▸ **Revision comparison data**
::::::::::
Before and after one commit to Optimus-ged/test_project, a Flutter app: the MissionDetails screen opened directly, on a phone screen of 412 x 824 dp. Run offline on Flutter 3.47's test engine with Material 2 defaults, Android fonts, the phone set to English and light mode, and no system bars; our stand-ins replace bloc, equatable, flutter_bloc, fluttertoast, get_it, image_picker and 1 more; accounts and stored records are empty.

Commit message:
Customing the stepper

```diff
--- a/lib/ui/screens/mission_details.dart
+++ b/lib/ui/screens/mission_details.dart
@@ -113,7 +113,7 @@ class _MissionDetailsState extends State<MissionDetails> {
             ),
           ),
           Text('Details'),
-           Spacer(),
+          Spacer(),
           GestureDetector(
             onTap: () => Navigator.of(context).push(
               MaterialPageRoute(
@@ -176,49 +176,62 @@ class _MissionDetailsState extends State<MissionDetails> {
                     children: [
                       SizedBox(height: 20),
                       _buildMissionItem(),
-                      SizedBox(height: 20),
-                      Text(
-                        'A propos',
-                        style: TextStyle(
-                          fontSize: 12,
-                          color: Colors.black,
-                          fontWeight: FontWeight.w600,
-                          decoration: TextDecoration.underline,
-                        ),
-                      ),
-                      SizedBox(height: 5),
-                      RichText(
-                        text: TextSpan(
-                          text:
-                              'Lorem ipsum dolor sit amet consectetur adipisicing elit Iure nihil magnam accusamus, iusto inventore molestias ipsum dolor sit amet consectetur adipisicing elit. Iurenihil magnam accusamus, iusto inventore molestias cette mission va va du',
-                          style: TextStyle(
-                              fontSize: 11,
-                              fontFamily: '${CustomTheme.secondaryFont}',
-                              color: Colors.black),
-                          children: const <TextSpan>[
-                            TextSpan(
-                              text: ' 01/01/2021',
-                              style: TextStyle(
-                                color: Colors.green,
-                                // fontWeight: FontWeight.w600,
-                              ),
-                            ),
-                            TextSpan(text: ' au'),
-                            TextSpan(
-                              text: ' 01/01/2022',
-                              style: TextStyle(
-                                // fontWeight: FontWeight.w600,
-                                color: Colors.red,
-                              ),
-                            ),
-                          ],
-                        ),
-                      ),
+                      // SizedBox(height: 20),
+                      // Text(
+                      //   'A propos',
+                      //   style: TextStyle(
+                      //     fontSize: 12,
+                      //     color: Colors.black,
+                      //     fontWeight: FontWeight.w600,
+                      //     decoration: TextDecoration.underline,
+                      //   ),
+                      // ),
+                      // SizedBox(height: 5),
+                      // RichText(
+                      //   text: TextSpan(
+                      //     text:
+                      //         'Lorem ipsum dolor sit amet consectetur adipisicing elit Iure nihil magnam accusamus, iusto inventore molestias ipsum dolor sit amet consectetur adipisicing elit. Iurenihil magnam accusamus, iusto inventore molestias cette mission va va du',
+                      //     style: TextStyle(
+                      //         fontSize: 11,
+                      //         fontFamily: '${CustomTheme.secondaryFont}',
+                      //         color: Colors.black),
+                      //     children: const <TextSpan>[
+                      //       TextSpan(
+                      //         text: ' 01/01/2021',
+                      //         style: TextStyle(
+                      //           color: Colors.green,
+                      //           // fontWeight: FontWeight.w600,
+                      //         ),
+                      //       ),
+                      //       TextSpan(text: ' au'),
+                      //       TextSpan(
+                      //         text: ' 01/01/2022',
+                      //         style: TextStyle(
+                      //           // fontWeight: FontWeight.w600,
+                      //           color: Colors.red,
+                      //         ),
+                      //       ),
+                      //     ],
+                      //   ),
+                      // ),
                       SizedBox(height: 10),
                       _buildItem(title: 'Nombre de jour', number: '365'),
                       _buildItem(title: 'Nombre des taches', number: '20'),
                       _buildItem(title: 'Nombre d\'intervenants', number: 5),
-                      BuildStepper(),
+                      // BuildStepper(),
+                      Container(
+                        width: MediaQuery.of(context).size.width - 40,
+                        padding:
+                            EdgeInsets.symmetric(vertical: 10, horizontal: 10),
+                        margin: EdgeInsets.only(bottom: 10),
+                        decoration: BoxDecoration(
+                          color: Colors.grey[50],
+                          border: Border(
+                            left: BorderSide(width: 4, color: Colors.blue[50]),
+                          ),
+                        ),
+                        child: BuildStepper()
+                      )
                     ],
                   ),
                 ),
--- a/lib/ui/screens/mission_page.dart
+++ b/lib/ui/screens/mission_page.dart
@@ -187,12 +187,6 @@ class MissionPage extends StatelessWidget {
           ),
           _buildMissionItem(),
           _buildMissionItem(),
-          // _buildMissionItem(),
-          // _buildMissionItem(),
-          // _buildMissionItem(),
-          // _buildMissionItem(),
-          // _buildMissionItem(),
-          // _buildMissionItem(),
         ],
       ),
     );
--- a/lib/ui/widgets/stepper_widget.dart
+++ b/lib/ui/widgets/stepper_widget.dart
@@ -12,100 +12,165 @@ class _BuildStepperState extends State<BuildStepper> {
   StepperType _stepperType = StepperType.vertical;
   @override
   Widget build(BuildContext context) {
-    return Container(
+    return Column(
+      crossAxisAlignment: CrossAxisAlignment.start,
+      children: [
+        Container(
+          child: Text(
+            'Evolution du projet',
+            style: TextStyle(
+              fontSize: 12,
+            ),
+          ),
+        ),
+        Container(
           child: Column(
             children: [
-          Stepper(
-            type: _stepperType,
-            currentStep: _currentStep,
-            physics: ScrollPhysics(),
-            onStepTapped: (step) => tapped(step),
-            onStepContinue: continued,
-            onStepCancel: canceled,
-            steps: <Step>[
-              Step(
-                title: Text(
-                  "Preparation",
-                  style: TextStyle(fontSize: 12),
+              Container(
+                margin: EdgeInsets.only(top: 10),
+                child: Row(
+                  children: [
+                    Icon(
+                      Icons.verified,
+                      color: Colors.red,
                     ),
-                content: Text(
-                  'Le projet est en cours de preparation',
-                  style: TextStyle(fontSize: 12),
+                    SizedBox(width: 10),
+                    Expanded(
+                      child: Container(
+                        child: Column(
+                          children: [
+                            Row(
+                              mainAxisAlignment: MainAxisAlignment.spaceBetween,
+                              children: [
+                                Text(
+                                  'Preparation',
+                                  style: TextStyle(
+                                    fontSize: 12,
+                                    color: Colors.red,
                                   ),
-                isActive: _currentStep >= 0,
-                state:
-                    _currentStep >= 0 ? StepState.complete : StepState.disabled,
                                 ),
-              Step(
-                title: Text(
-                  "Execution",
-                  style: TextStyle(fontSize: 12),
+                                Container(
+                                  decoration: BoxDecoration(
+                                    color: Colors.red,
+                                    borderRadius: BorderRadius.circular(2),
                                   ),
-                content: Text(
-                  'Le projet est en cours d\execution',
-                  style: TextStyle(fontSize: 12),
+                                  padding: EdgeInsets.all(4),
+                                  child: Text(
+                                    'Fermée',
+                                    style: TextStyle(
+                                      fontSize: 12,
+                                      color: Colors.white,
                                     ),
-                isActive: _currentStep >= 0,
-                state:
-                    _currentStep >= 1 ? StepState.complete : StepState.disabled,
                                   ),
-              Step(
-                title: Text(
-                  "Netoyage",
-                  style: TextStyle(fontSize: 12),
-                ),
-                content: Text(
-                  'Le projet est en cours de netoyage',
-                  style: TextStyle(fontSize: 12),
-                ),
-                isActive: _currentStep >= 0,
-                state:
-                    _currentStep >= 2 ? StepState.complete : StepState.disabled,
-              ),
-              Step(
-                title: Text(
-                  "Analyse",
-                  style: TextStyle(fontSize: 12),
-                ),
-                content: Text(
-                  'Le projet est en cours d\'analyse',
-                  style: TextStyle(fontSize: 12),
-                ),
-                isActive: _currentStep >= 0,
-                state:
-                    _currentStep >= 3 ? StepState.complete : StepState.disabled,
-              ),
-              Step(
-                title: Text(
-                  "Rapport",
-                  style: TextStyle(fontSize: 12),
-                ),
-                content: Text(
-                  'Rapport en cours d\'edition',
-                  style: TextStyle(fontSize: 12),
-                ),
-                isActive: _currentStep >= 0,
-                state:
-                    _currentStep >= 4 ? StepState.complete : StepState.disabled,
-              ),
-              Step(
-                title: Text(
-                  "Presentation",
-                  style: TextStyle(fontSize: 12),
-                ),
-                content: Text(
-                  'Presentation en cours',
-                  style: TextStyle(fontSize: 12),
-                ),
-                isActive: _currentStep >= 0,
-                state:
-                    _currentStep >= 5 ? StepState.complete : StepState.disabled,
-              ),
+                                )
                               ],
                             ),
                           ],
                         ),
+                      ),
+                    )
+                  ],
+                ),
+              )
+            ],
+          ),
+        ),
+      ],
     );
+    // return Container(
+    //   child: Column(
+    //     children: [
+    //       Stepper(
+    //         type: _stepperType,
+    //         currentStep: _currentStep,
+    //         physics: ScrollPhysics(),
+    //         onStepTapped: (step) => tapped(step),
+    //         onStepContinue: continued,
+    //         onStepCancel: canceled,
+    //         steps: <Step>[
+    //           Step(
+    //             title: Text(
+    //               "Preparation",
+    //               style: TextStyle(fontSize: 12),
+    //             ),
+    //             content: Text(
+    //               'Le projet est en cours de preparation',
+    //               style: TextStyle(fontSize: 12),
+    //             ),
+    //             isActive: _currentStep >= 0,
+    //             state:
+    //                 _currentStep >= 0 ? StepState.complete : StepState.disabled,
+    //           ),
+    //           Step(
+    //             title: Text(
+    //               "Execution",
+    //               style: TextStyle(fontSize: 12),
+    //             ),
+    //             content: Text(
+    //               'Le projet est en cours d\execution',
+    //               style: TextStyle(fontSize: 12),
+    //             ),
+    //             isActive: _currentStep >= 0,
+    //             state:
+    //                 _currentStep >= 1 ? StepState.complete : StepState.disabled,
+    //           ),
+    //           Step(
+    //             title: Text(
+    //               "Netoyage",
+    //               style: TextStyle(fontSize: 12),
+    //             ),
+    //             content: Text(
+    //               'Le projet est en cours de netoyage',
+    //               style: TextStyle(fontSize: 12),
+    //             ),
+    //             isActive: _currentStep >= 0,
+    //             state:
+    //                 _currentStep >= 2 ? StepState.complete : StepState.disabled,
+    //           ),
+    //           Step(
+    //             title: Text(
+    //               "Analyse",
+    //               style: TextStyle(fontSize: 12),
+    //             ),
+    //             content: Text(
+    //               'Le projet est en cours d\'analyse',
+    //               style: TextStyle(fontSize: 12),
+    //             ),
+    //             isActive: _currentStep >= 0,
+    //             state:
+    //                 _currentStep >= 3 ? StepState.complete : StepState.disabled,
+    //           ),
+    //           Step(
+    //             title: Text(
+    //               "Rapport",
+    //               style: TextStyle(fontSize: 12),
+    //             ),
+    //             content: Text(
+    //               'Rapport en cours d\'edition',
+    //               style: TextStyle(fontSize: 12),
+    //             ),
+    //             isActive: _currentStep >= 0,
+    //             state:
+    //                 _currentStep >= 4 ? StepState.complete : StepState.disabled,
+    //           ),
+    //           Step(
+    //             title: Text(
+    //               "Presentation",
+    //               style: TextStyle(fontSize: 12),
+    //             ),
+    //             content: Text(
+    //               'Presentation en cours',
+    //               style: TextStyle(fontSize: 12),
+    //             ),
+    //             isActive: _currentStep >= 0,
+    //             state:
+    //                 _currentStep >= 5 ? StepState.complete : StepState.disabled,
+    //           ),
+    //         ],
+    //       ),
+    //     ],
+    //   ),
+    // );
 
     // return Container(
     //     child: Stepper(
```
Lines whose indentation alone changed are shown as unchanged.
::::::::::
▸ **GOAL OF THE EXERCISE**
Tally every line of the data that includes "projet". Report the number and nothing more.

▸ **TASK RESPONSE**
9